Koda, upon finding that wolf’s ‘stash’, took that deer skull and stashed it somewhere else.  I told him that that wolf would be mad with him for messing with his ‘stash’!

The wolves veered off the old road, under a fence line and into the woods.  I followed them out to where they crossed an iced over portion of the river.  They were just making their rounds and I was getting an idea of their route.  Interestingly enough, I saw some old bear tracks.  They were very degraded but were certainly bear.  Yet they weren’t that old because they were in the snow.  Although the winds have been blowing for days, this was a protected area under cover.  But our last snowfall was about a week ago.  These tracks were fairly fresh.  The fact that some bears are out still gave me pause.

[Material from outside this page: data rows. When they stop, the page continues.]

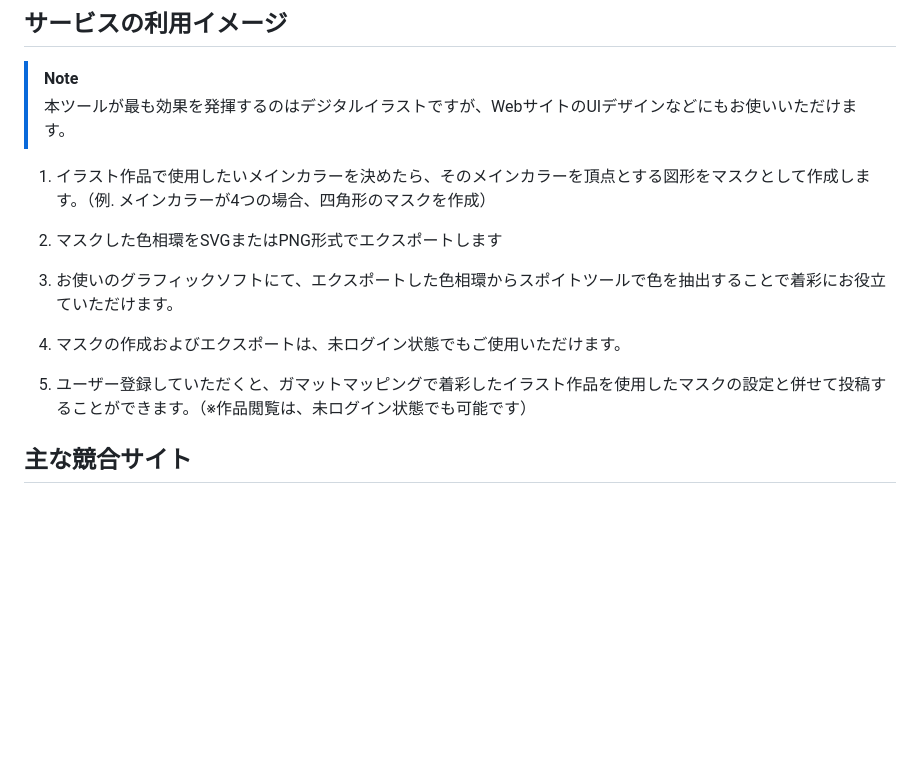
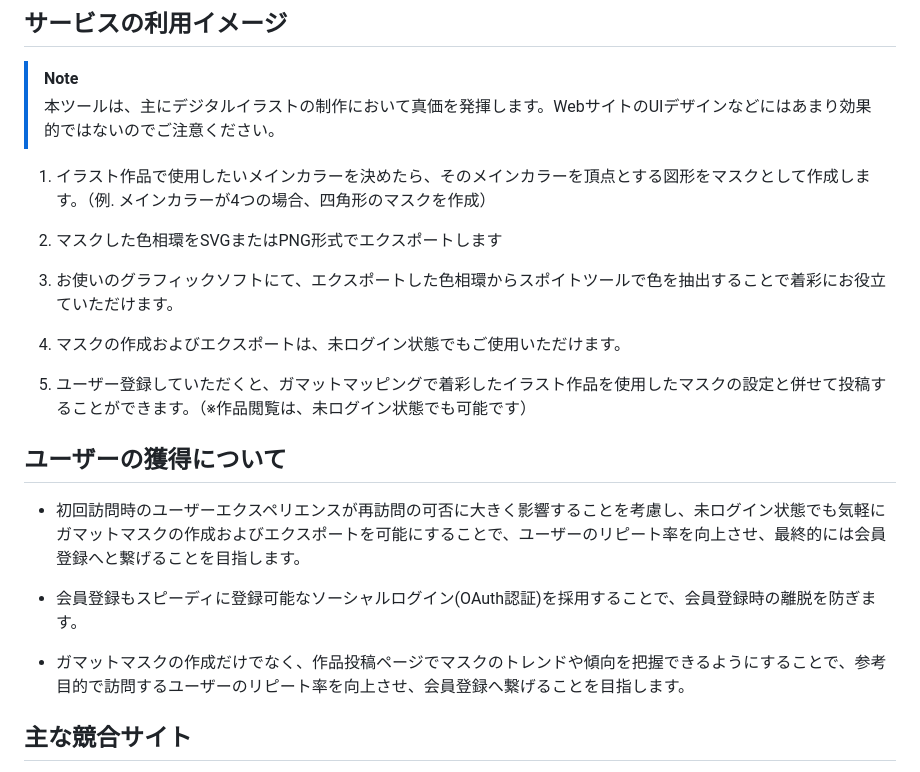
Before and after one commit to Yu-RGB555/GamutCut, a Markdown page: README.md, the part around one of its changes. Rendered like a GitHub page; blank space fills up the shorter version.

```diff
--- a/README.md
+++ b/README.md
@@ -17,7 +17,7 @@
 
 ## サービスの利用イメージ
 > [!NOTE]
->本ツールが最も効果を発揮するのはデジタルイラストですが、WebサイトのUIデザインなどにもお使いいただけます。<br>
+>本ツールは、主にデジタルイラストの制作において真価を発揮します。WebサイトのUIデザインなどにはあまり効果的ではないのでご注意ください。<br>
 
 1. イラスト作品で使用したいメインカラーを決めたら、そのメインカラーを頂点とする図形をマスクとして作成します。（例. メインカラーが4つの場合、四角形のマスクを作成）<br>
 
@@ -28,6 +28,13 @@
 4. マスクの作成およびエクスポートは、未ログイン状態でもご使用いただけます。
 
 5. ユーザー登録していただくと、ガマットマッピングで着彩したイラスト作品を使用したマスクの設定と併せて投稿することができます。（※作品閲覧は、未ログイン状態でも可能です）
+
+## ユーザーの獲得について
+- 初回訪問時のユーザーエクスペリエンスが再訪問の可否に大きく影響することを考慮し、未ログイン状態でも気軽にガマットマスクの作成およびエクスポートを可能にすることで、ユーザーのリピート率を向上させ、最終的には会員登録へと繋げることを目指します。
+
+- 会員登録もスピーディに登録可能なソーシャルログイン(OAuth認証)を採用することで、会員登録時の離脱を防ぎます。
+
+- ガマットマスクの作成だけでなく、作品投稿ページでマスクのトレンドや傾向を把握できるようにすることで、参考目的で訪問するユーザーのリピート率を向上させ、会員登録へ繋げることを目指します。
 
 
 ## 主な競合サイト
```
Also changed, not shown: other parts of README.md (+40 -10 lines).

So far in the last week, I’ve noticed a few things relative to the wolf pack here.  They use the easy routes to patrol the area.  They like to go up and down the main dirt road, then cut across the meadow through the willows to cross the river.  They circuit around from the closed road on the north side of the creek back to the main road.  When I walked the closed road all the way to the Game and Fish (which is closed during the winter for wildlife habitat), I’d thought the wolves would have continued on their trek through the boundary line.  Elk are in the meadows up there, but the snow is deep, so they use the easier routes for now.  Last year for certain they were coming and going through the habitat boundary, but last year held much less snow.

Also, last year the kills I saw were mainly elk.  So far this year, in just the two weeks that I’ve been watching along the road, they’ve killed not only elk (I saw one elk kill) but a yearling moose and now this deer.

Abbie Nelson out of University of Wyoming, worked up here for 2 summers and fall doing a wolf study.  She told me deer were the preferred food in summer when the elk are gone.  With thousands of elk now in the valley, all along the meadows beside the roads, I was surprised to see this deer kill in the creek bottom.

Tracking animals always gets me into their mindset.  And if I can begin to learn gaits, then I might be able to get in to their heads even more.  You can see which way an animal was looking, if they paused or speed up, and  then you ask yourself ‘Why?’.  It is a real study for sure.  I’m working on it.